Krishnan Guru-Murthy: Essential to science is the universities. When will they get their settlements from government, and know whether they can all survive?
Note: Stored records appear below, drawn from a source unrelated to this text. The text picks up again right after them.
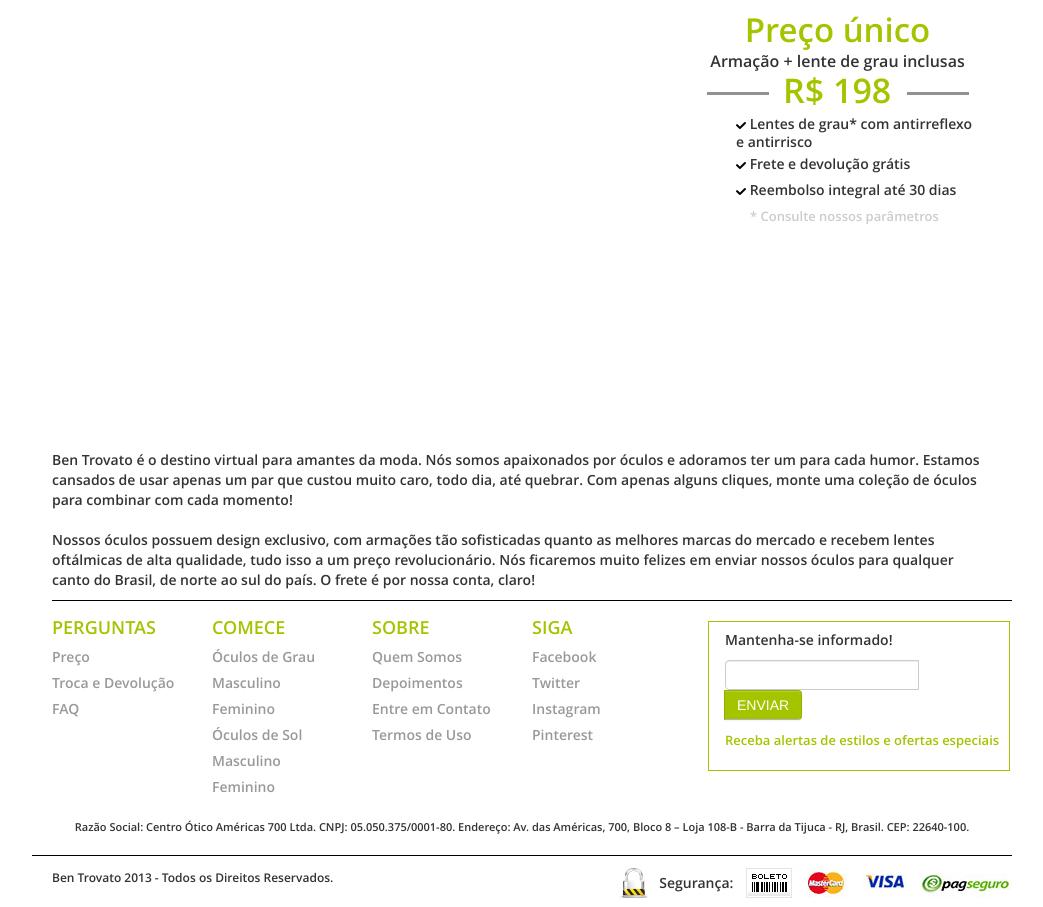
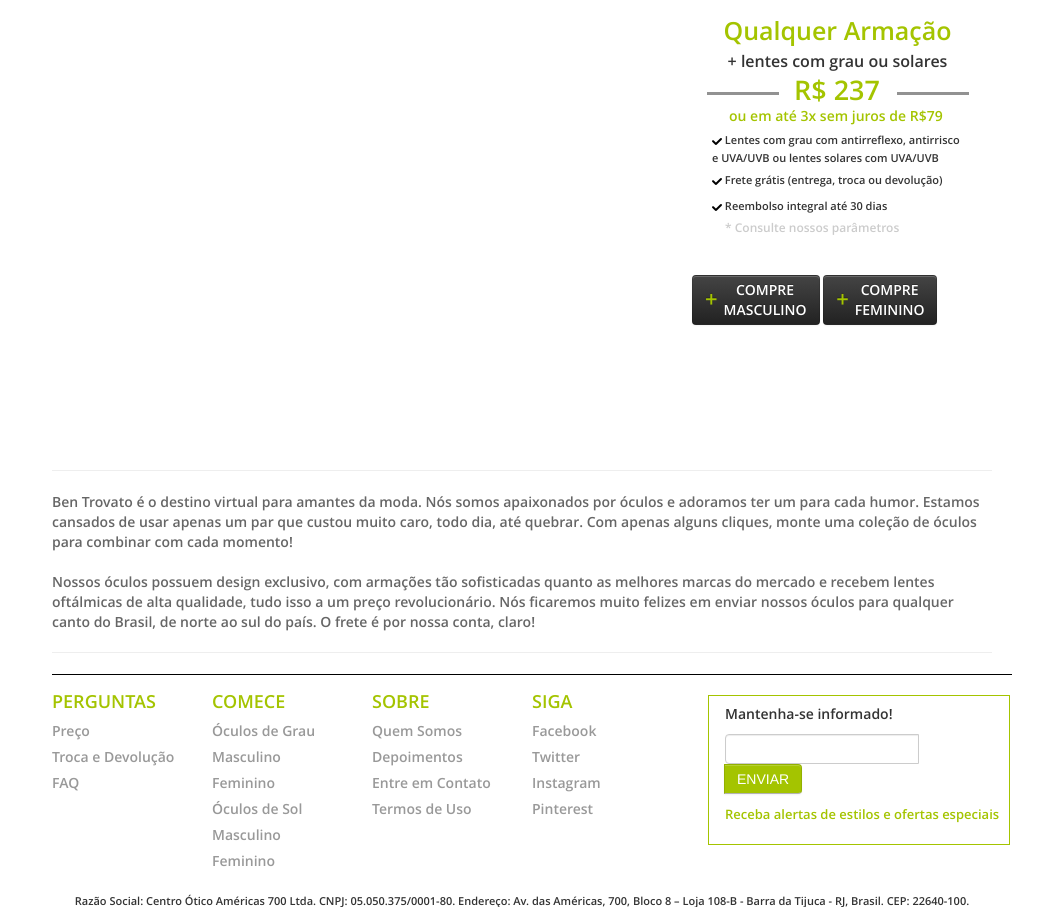
Before and after one commit to dabwax/ben-trovato, a CakePHP app: template app/View/Home/index.ctp in a window 1280 px wide. Shown: the part 168-1075 px from the top of the page, without its empty margins (98-1141 px from the left). Run offline with PHP 8.4 and a stand-in for CakePHP, Linux system fonts and the light colour scheme; the template is opened without the code that fills it, so the values that code supplies are empty; form fields are guessed from the names that the template uses; some libraries are stand-ins or nearby versions.

Commit message:
Conteudo da Home atualizado.

```diff
--- a/app/View/Home/index.ctp
+++ b/app/View/Home/index.ctp
@@ -43,25 +43,26 @@
 
 		<div id="banner-preco" style="border: none; position: relative; left: 0px; top: -18px;">
 	        <div id="descricao-preco">
-	           <h2>Preço único</h2>
-	           <h3 style="font-size: 16px;">Armação + lente de grau inclusas</h3>
+	           <h2 style="font-size: 25px !important;">Qualquer Armação</h2>
+	           <h3 style="font-size: 16px;">+ lentes com grau ou solares</h3>
 	        </div>
 	        <div id="valor-banner">
 	           <div class="valor-banner-linha-left">
 	              <hr>
 	           </div>
 	           <div class="valor-banner-money">
-	              <h2>R$ 198</h2>
+	              <h2>R$ 237</h2>
 	           </div>
+	           <span style="position: absolute; top: 44px; left: 37px; color: #A4C400;">ou em até 3x sem juros de R$79</span>
 	           <div class="valor-banner-linha-right">
 	              <hr>
 	           </div>
 	       </div>
 	       <div id="detalhes-banner">
-	          <h3 style="margin: 0px; font-size: 14px; line-height: 18px; margin-left: 44px; text-align: left;"><?php echo $this->Html->image('tick.png'); ?> Lentes de grau* com antirreflexo<br>e antirrisco</h3>
-	          <h3 style="margin: 0px; line-height: 26px; font-size: 14px; margin-left: 44px; text-align: left;"><?php echo $this->Html->image('tick.png'); ?> Frete e devolução grátis</h3>
-	          <h3 style="margin: 0px; line-height: 26px; font-size: 14px; margin-left: 44px; text-align: left;"><?php echo $this->Html->image('tick.png'); ?> Reembolso integral até 30 dias</h3>
-	          <h3 style="margin: 0px; line-height: 26px; font-size: 13px; margin-left: 58px; text-align: left; color: #CCC;">* Consulte nossos parâmetros</h3>
+	          <h3 style="margin: 0px; margin-top: 16px; font-size: 11px; line-height: 18px; margin-left: 20px; text-align: left;"><?php echo $this->Html->image('tick.png'); ?> Lentes com grau com antirreflexo, antirrisco<br />e UVA/UVB ou lentes solares com UVA/UVB</h3>
+	          <h3 style="margin: 0px; line-height: 26px; font-size: 11px; margin-left: 20px; text-align: left;"><?php echo $this->Html->image('tick.png'); ?> Frete grátis (entrega, troca ou devolução)</h3>
+	          <h3 style="margin: 0px; line-height: 26px; font-size: 11px; margin-left: 20px; text-align: left;"><?php echo $this->Html->image('tick.png'); ?> Reembolso integral até 30 dias</h3>
+	          <h3 style="margin: 0px; line-height: 18px; font-size: 12px; margin-left: 33px; text-align: left; color: #CCC;">* Consulte nossos parâmetros</h3>
 	       </div>
 	     </div> <!-- #banner-preco -->
 
@@ -85,6 +86,20 @@
 
 		<?php endforeach; ?>
 
+		<a href="<?php echo $this->Html->url( array('controller' => 'glasses', 'action' => 'all', 'masculino', 'grau') ); ?>" class="btn btn-inverse" style="text-align: left;">
+			<span style="float: left; display: inline; margin-right: 6px; margin-top: 8px; color: #A4C400; font-weight: bold; font-size: 22px;">+</span>
+			<p style="float: left; display: inline; text-align: center; text-transform: uppercase; margin: 0px;">
+				Compre<br />Masculino
+			</p>
+		</a>
+
+		<a href="<?php echo $this->Html->url( array('controller' => 'glasses', 'action' => 'all', 'feminino', 'grau') ); ?>" class="btn btn-inverse" style="text-align: left;">
+			<span style="float: left; display: inline; margin-right: 6px; margin-top: 8px; color: #A4C400; font-weight: bold; font-size: 22px;">+</span>
+			<p style="float: left; display: inline; text-align: center; text-transform: uppercase; margin: 0px;">
+				Compre<br />Feminino
+			</p>
+		</a>
+
 	</aside> <!-- #sidebar-home -->
 
 </div>
@@ -92,11 +107,16 @@
 <div class="row">
 
 	<section id="texto-chamada-home" class="span12" style="margin-left: 0px; margin-top: 20px;">
-		<p>
+
+		<hr>
+
+		<p style="color: #666;">
 			Ben Trovato é o destino virtual para amantes da moda. Nós somos apaixonados por óculos e adoramos ter um para cada humor. Estamos cansados de usar apenas um par que custou muito caro, todo dia, até quebrar. Com apenas alguns cliques, monte uma coleção de óculos para combinar com cada momento!
 			<br /><br />
 			Nossos óculos possuem design exclusivo, com armações tão sofisticadas quanto as melhores marcas do mercado e recebem lentes oftálmicas de alta qualidade, tudo isso a um preço revolucionário. Nós ficaremos muito felizes em enviar nossos óculos para qualquer canto do Brasil, de norte ao sul do país. O frete é por nossa conta, claro!
 		</p>
+
+		<hr>
 	</section>
 
 </div>
--- a/app/webroot/css/default.css
+++ b/app/webroot/css/default.css
@@ -173,7 +173,7 @@ height: 206px;
 text-align: center;
 font-family: 'Open Sans' !important;
 margin-left: -1px;
-font-size: 34px;
+font-size: 27px;
 }
 #banner-preco h2 {
 color: #A4C400;
@@ -191,11 +191,11 @@ top: -12px;
 }
 #valor-banner .valor-banner-money {
 float: left;
-margin-left: 15px;
+margin-left: 16px;
 color: #A4C400;
 }
 #valor-banner .valor-banner-linha-right hr {
-width: 60px;
+width: 70px;
 height: 1px !important;
 color: #929292;
 float: right;
@@ -205,7 +205,7 @@ margin-right: 15px;
 margin-top: 30px;
 }
 #valor-banner .valor-banner-linha-left hr {
-width: 60px;
+width: 70px;
 height: 1px !important;
 color: #929292;
 float: left;
```
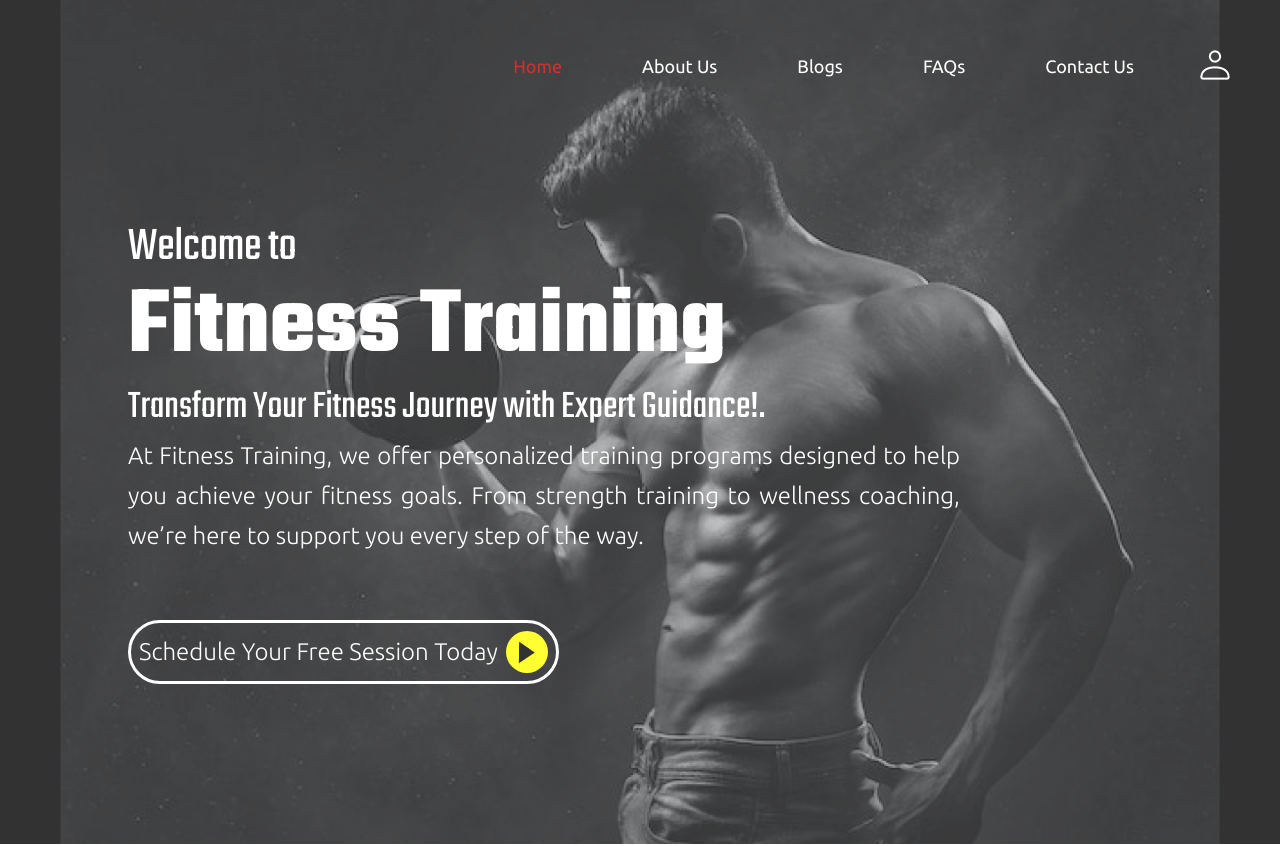
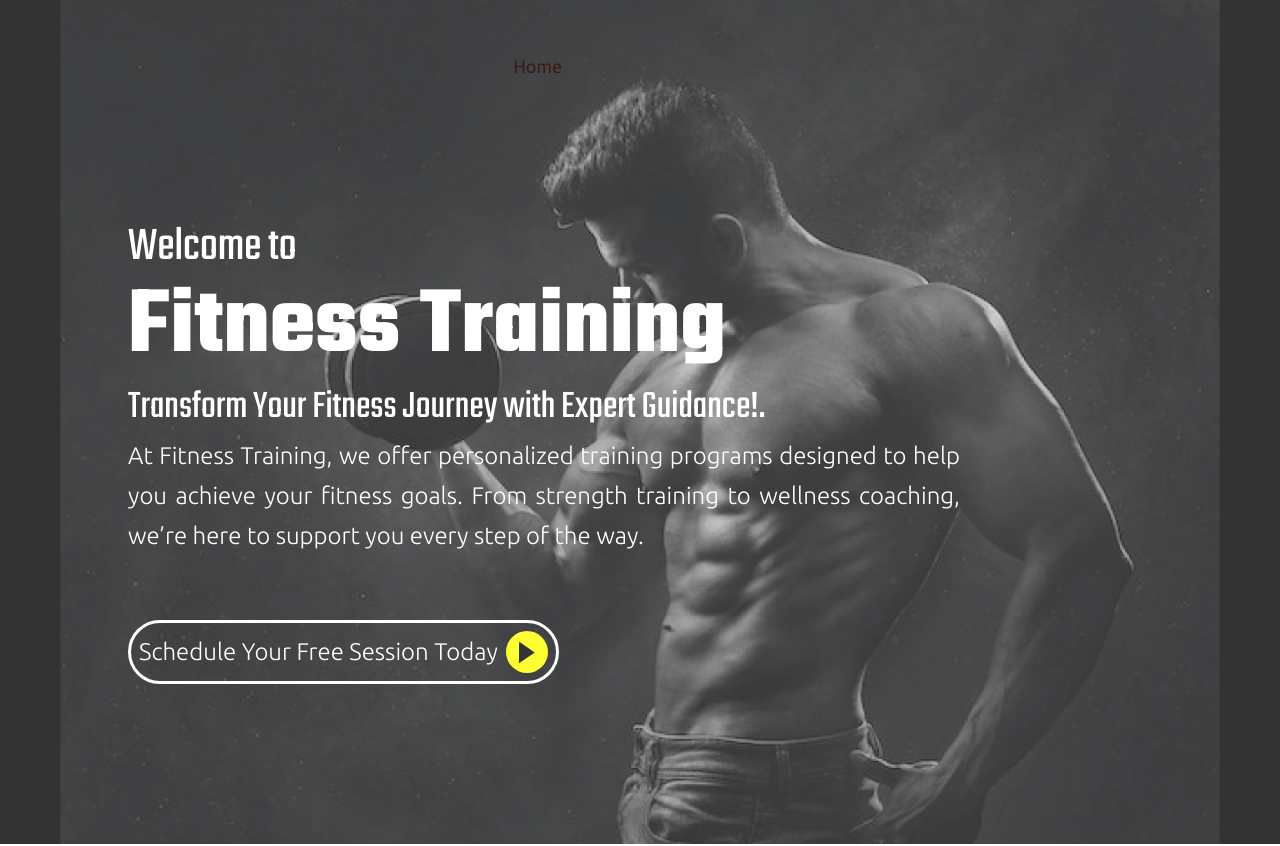
Before and after one commit to AleenaJabeen/Fitness-App, a React (Create React App) app: page / in a window 1280 px wide. Shown: the top 846 px of the page. Built offline with nearby package versions, Linux system fonts and the light colour scheme.

Commit message:
Update Navbar.module.css

```diff
--- a/src/styles/LayoutStyles/Navbar.module.css
+++ b/src/styles/LayoutStyles/Navbar.module.css
@@ -1,8 +1,7 @@
 .navbar {
-  padding: 2.5rem 1.5rem;
+  padding: 2.5rem 1rem 2.5rem 1.5rem;
   max-width: 1440px;
   width: 100%;
-  z-index: 1;
   position: absolute;
   display: flex;
   align-items: center;
```
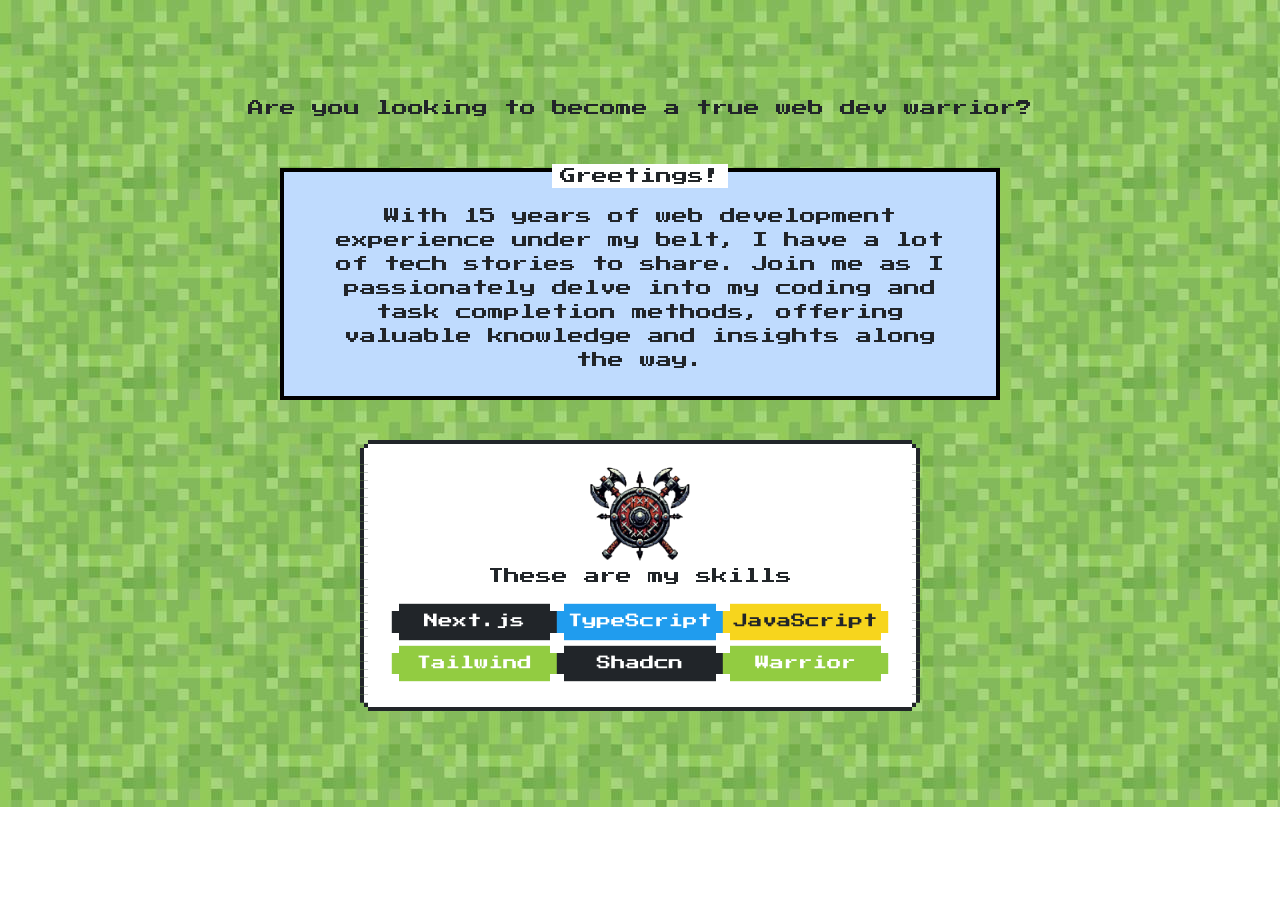
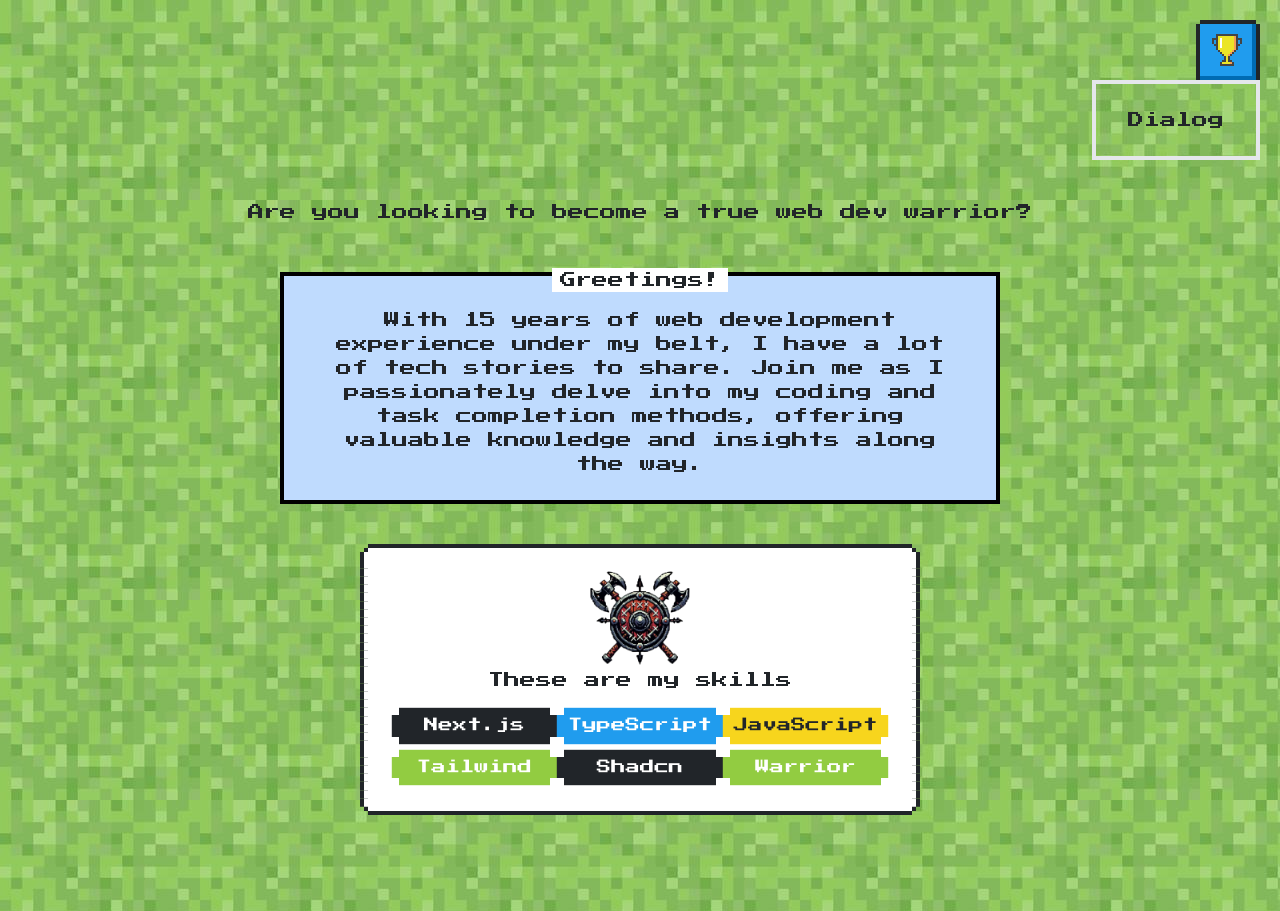
Before and after one commit to Philippe35507/Orc-RetropixelPortfolio, a Next.js app: page / in a window 1280 px wide. Before the commit the page ends 807 px from the top, so only its background shows below. Built offline with nearby package versions, Linux system fonts and the light colour scheme.

Commit message:
Header & Dropdown

```diff
--- /dev/null
+++ b/app/components/ui/header/header.tsx
@@ -0,0 +1,12 @@
+export default function Header() {
+  return (
+    <header className="flex w-full justify-end p-5 ">
+      <button type="button" className="nes-btn is-primary">
+        <i className="nes-icon trophy"></i>
+      </button>
+      <div className="nes-dialog absolute top-20">
+        <p className="title">Dialog</p>
+      </div>
+    </header>
+  );
+}
--- /dev/null
+++ b/app/components/ui/index.ts
@@ -0,0 +1 @@
+export { default as Header } from "./header/header";
--- a/app/layout.tsx
+++ b/app/layout.tsx
@@ -2,6 +2,7 @@ import type { Metadata } from "next";
 import { Press_Start_2P } from "next/font/google";
 import "./globals.css";
 import "nes.css/css/nes.min.css";
+import { Header } from "./components/ui";
 
 const PressStart2P = Press_Start_2P({ weight: "400", subsets: ["latin"] });
 
@@ -17,7 +18,10 @@ export default function RootLayout({
 }>) {
   return (
     <html lang="en">
-      <body className={PressStart2P.className}>{children}</body>
+      <body className={PressStart2P.className}>
+        <Header />
+        {children}
+      </body>
     </html>
   );
 }
```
Peter Kyle: It’s not just the economic settlement that is the issue. Now, the department I’m responsible for funds the research side of universities, and it’s crucial funding. We want to make sure we can make better use of the existing funding out there. So we’re moving from one to three year funding programmes, to ten year R&D programmes when it benefits the health of the nation, economic growth, or our priorities that we set out an industrial strategy. That’s not going to cost a penny to the exchequer, but it will give certainty to those research institutions, and it will crowd in funding from the private sector, unlock more private sector investment into these sectors. These are the things we can do without spending, without borrowing, without taxing more. These are the lessons we have to learn, and it’s why we will not be judged on the constraints and failures of the past 14 years, because there is another way forward. Having an assertive government that’s out there, unlocking potential, using all the tools it has, not just tax and spend, to make sure that we can get the investment into our economy and public services that we need so badly.